Records contained in a dataset:

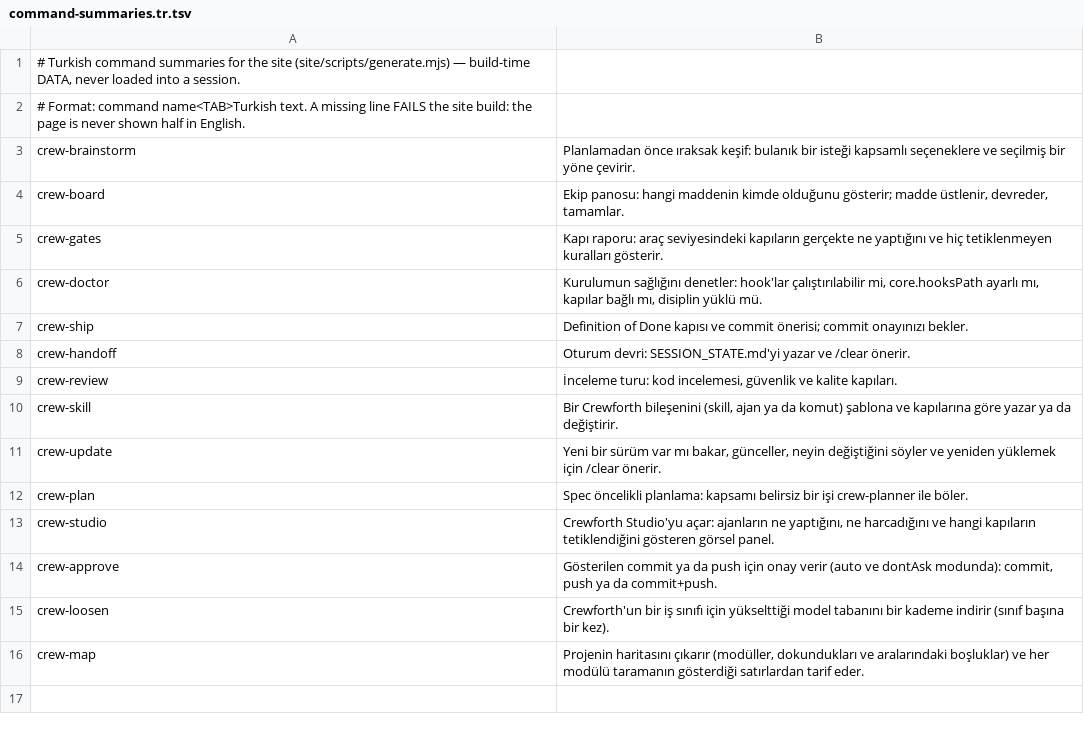
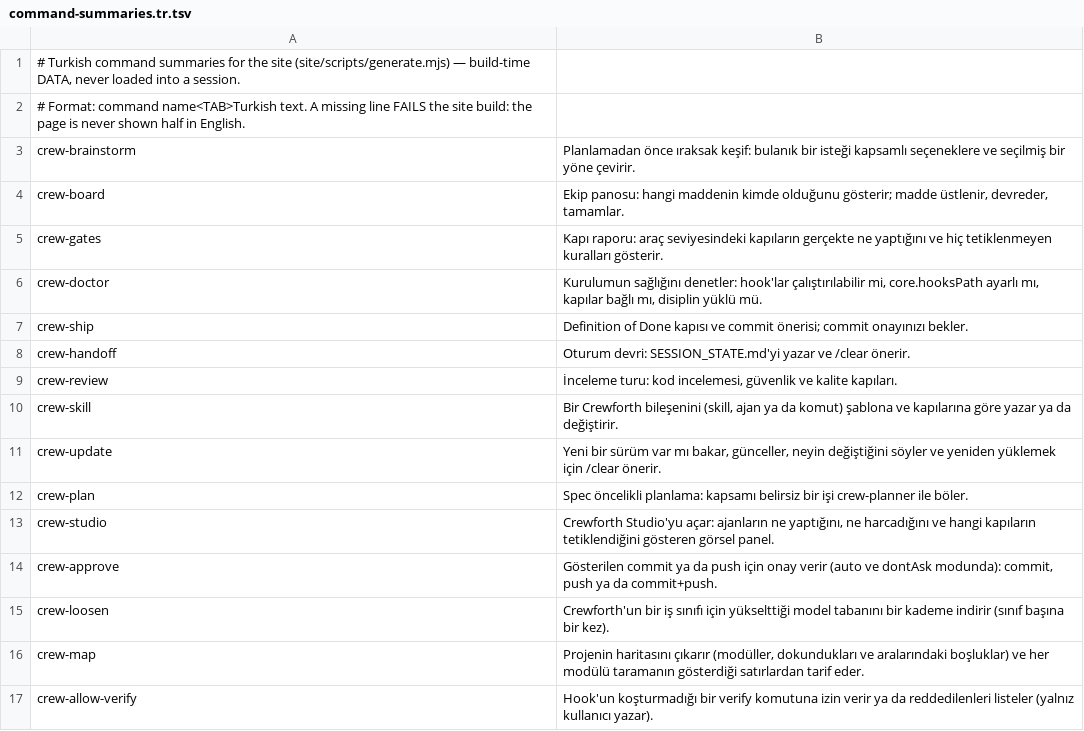
Before and after one commit to crewforth/crewforth, a TSV file: packaging/command-summaries.tr.tsv, drawn as a sheet; the diff names each change by its address in the sheet, - before the commit and + after, or states it on an @@ line.

Commit message:
feat(gates): /crew-allow-verify, and two refusals that say the way on
A card's verify command runs only when a verify line of crew-model-rules
allows it, a file closed to the session; doctor told the user to add the
line and left them to find the file. /crew-allow-verify lists the
commands refused for want of a rule, each as the message that allows it,
and with a command after it adds that line. Only the person typing can
send it: a scheduled one, a headless session, a first message and the
command inside a sentence are refused, and so are a chain, a git commit
or push, a character the line does not carry, a symlinked rules file, a
message past the 120 characters every approval reader shares, and a rule
that would let the hook run anything (a rule allows its command with
more words after it). The listing is one reading, crew_verify_blocked,
used by doctor too, and it no longer offers a command already allowed.

The refusal of a commit made in another worktree says to move the
session there and commit from it. The commit-message skill says a
change's CHANGELOG and README lines go into its own commit: a later docs
commit is a second approval.

```diff
--- a/packaging/command-summaries.tr.tsv
+++ b/packaging/command-summaries.tr.tsv
+row 17: crew-allow-verify | Hook'un koşturmadığı bir verify komutuna izin verir ya da reddedilenleri listeler (yalnız kullanıcı yazar).
```
Also changed, not shown: 21 other files.
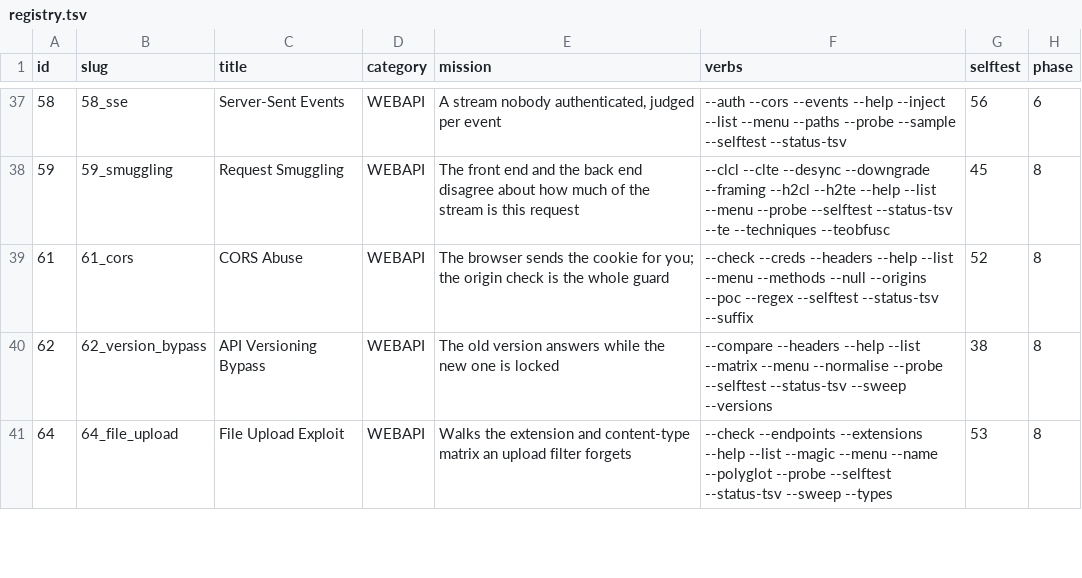
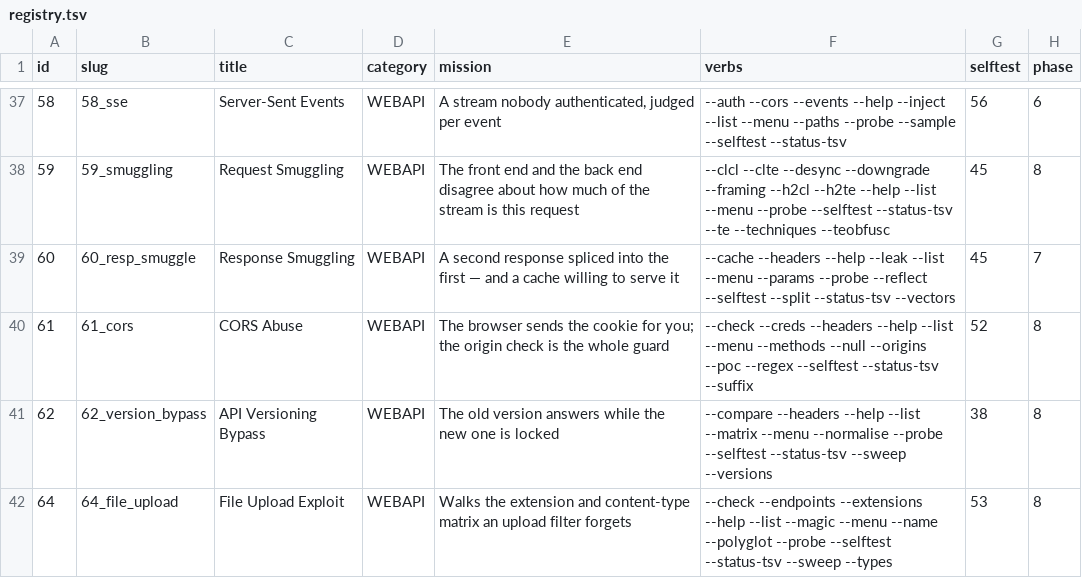
Before and after one commit to yslxotwod/cloudsting, a TSV file: data/registry.tsv, drawn as a sheet; only a part is shown, gaps mark what is left out; the diff names each change by its address in the sheet, - before the commit and + after, or states it on an @@ line.

Commit message:
modules: 60_resp_smuggle — two responses out of one request
Request smuggling puts two requests in one; this puts two responses in one. The
proof is a second response — an extra status line, or a header the request never
asked for appearing after the body — never a 200 that merely looks odd.

Where the splice lands sets the severity, and whether a shared cache will store
it is what turns the bug into someone else's problem.

```diff
--- a/data/registry.tsv
+++ b/data/registry.tsv
+row 39: 60 | 60_resp_smuggle | Response Smuggling | WEBAPI | A second response spliced into the first — and a cache willing to serve it | --cache --headers --help --leak --list --menu --params --probe --reflect --selftest --split --status-tsv --vectors | 45 | 7
```
Also changed, not shown: 5 other files.
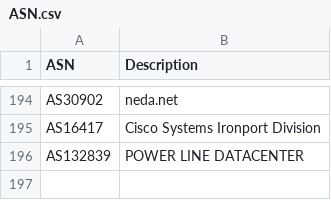
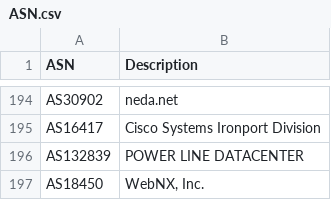
Before and after one commit to ycomiti/Bad-bots-ASN-list, a CSV file: ASN.csv, drawn as a sheet; only a part is shown, gaps mark what is left out.

Commit message:
Update ASN.csv

```diff
--- a/ASN.csv
+++ b/ASN.csv
@@ -196 +196,2 @@ ASN,Description
 "AS132839","POWER LINE DATACENTER"
+"AS18450","WebNX, Inc."
```
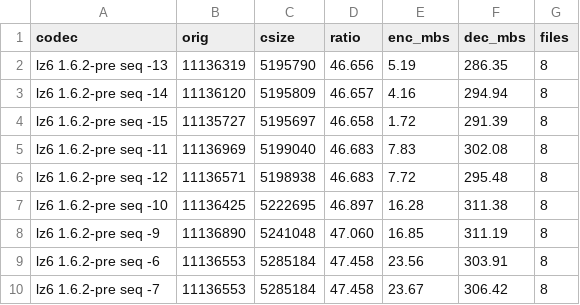
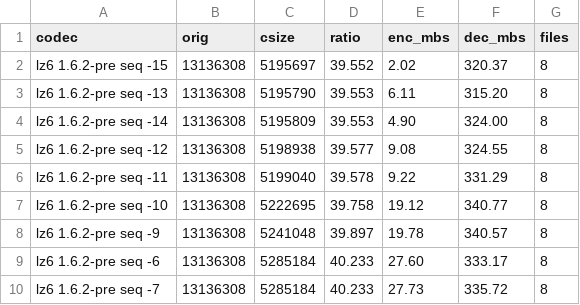
Before and after one commit to YadeWira/lz6, a CSV file: bakeoff/vs_codecs_ait.csv, drawn as a sheet; only a part is shown; the diff covers the shown part only.

```diff
--- a/bakeoff/vs_codecs_ait.csv
+++ b/bakeoff/vs_codecs_ait.csv
@@ -1,10 +1,10 @@
 codec,orig,csize,ratio,enc_mbs,dec_mbs,files
-"lz6 1.6.2-pre seq -13",11136319,5195790,46.656,5.19,286.35,8
-"lz6 1.6.2-pre seq -14",11136120,5195809,46.657,4.16,294.94,8
-"lz6 1.6.2-pre seq -15",11135727,5195697,46.658,1.72,291.39,8
-"lz6 1.6.2-pre seq -11",11136969,5199040,46.683,7.83,302.08,8
-"lz6 1.6.2-pre seq -12",11136571,5198938,46.683,7.72,295.48,8
-"lz6 1.6.2-pre seq -10",11136425,5222695,46.897,16.28,311.38,8
-"lz6 1.6.2-pre seq -9",11136890,5241048,47.060,16.85,311.19,8
-"lz6 1.6.2-pre seq -6",11136553,5285184,47.458,23.56,303.91,8
-"lz6 1.6.2-pre seq -7",11136553,5285184,47.458,23.67,306.42,8
+"lz6 1.6.2-pre seq -15",13136308,5195697,39.552,2.02,320.37,8
+"lz6 1.6.2-pre seq -13",13136308,5195790,39.553,6.11,315.20,8
+"lz6 1.6.2-pre seq -14",13136308,5195809,39.553,4.90,324.00,8
+"lz6 1.6.2-pre seq -12",13136308,5198938,39.577,9.08,324.55,8
+"lz6 1.6.2-pre seq -11",13136308,5199040,39.578,9.22,331.29,8
+"lz6 1.6.2-pre seq -10",13136308,5222695,39.758,19.12,340.77,8
+"lz6 1.6.2-pre seq -9",13136308,5241048,39.897,19.78,340.57,8
+"lz6 1.6.2-pre seq -6",13136308,5285184,40.233,27.60,333.17,8
+"lz6 1.6.2-pre seq -7",13136308,5285184,40.233,27.73,335.72,8
```
Also changed, not shown: 143 edited cells elsewhere in this file, bakeoff/vs_codecs_silesia.csv, 3 other files.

Your goal: Return all the records exactly. Skip the pictures.

Task answer:
Before and after one commit to crewforth/crewforth, a TSV file: packaging/command-summaries.tr.tsv, drawn as a sheet; the diff names each change by its address in the sheet, - before the commit and + after, or states it on an @@ line.

Commit message:
feat(gates): /crew-allow-verify, and two refusals that say the way on
A card's verify command runs only when a verify line of crew-model-rules
allows it, a file closed to the session; doctor told the user to add the
line and left them to find the file. /crew-allow-verify lists the
commands refused for want of a rule, each as the message that allows it,
and with a command after it adds that line. Only the person typing can
send it: a scheduled one, a headless session, a first message and the
command inside a sentence are refused, and so are a chain, a git commit
or push, a character the line does not carry, a symlinked rules file, a
message past the 120 characters every approval reader shares, and a rule
that would let the hook run anything (a rule allows its command with
more words after it). The listing is one reading, crew_verify_blocked,
used by doctor too, and it no longer offers a command already allowed.

The refusal of a commit made in another worktree says to move the
session there and commit from it. The commit-message skill says a
change's CHANGELOG and README lines go into its own commit: a later docs
commit is a second approval.

```diff
--- a/packaging/command-summaries.tr.tsv
+++ b/packaging/command-summaries.tr.tsv
+row 17: crew-allow-verify | Hook'un koşturmadığı bir verify komutuna izin verir ya da reddedilenleri listeler (yalnız kullanıcı yazar).
```
Also changed, not shown: 21 other files.
Before and after one commit to yslxotwod/cloudsting, a TSV file: data/registry.tsv, drawn as a sheet; only a part is shown, gaps mark what is left out; the diff names each change by its address in the sheet, - before the commit and + after, or states it on an @@ line.

Commit message:
modules: 60_resp_smuggle — two responses out of one request
Request smuggling puts two requests in one; this puts two responses in one. The
proof is a second response — an extra status line, or a header the request never
asked for appearing after the body — never a 200 that merely looks odd.

Where the splice lands sets the severity, and whether a shared cache will store
it is what turns the bug into someone else's problem.

```diff
--- a/data/registry.tsv
+++ b/data/registry.tsv
+row 39: 60 | 60_resp_smuggle | Response Smuggling | WEBAPI | A second response spliced into the first — and a cache willing to serve it | --cache --headers --help --leak --list --menu --params --probe --reflect --selftest --split --status-tsv --vectors | 45 | 7
```
Also changed, not shown: 5 other files.
Before and after one commit to ycomiti/Bad-bots-ASN-list, a CSV file: ASN.csv, drawn as a sheet; only a part is shown, gaps mark what is left out.

Commit message:
Update ASN.csv

```diff
--- a/ASN.csv
+++ b/ASN.csv
@@ -196 +196,2 @@ ASN,Description
 "AS132839","POWER LINE DATACENTER"
+"AS18450","WebNX, Inc."
```
Before and after one commit to YadeWira/lz6, a CSV file: bakeoff/vs_codecs_ait.csv, drawn as a sheet; only a part is shown; the diff covers the shown part only.

```diff
--- a/bakeoff/vs_codecs_ait.csv
+++ b/bakeoff/vs_codecs_ait.csv
@@ -1,10 +1,10 @@
 codec,orig,csize,ratio,enc_mbs,dec_mbs,files
-"lz6 1.6.2-pre seq -13",11136319,5195790,46.656,5.19,286.35,8
-"lz6 1.6.2-pre seq -14",11136120,5195809,46.657,4.16,294.94,8
-"lz6 1.6.2-pre seq -15",11135727,5195697,46.658,1.72,291.39,8
-"lz6 1.6.2-pre seq -11",11136969,5199040,46.683,7.83,302.08,8
-"lz6 1.6.2-pre seq -12",11136571,5198938,46.683,7.72,295.48,8
-"lz6 1.6.2-pre seq -10",11136425,5222695,46.897,16.28,311.38,8
-"lz6 1.6.2-pre seq -9",11136890,5241048,47.060,16.85,311.19,8
-"lz6 1.6.2-pre seq -6",11136553,5285184,47.458,23.56,303.91,8
-"lz6 1.6.2-pre seq -7",11136553,5285184,47.458,23.67,306.42,8
+"lz6 1.6.2-pre seq -15",13136308,5195697,39.552,2.02,320.37,8
+"lz6 1.6.2-pre seq -13",13136308,5195790,39.553,6.11,315.20,8
+"lz6 1.6.2-pre seq -14",13136308,5195809,39.553,4.90,324.00,8
+"lz6 1.6.2-pre seq -12",13136308,5198938,39.577,9.08,324.55,8
+"lz6 1.6.2-pre seq -11",13136308,5199040,39.578,9.22,331.29,8
+"lz6 1.6.2-pre seq -10",13136308,5222695,39.758,19.12,340.77,8
+"lz6 1.6.2-pre seq -9",13136308,5241048,39.897,19.78,340.57,8
+"lz6 1.6.2-pre seq -6",13136308,5285184,40.233,27.60,333.17,8
+"lz6 1.6.2-pre seq -7",13136308,5285184,40.233,27.73,335.72,8
```
Also changed, not shown: 143 edited cells elsewhere in this file, bakeoff/vs_codecs_silesia.csv, 3 other files.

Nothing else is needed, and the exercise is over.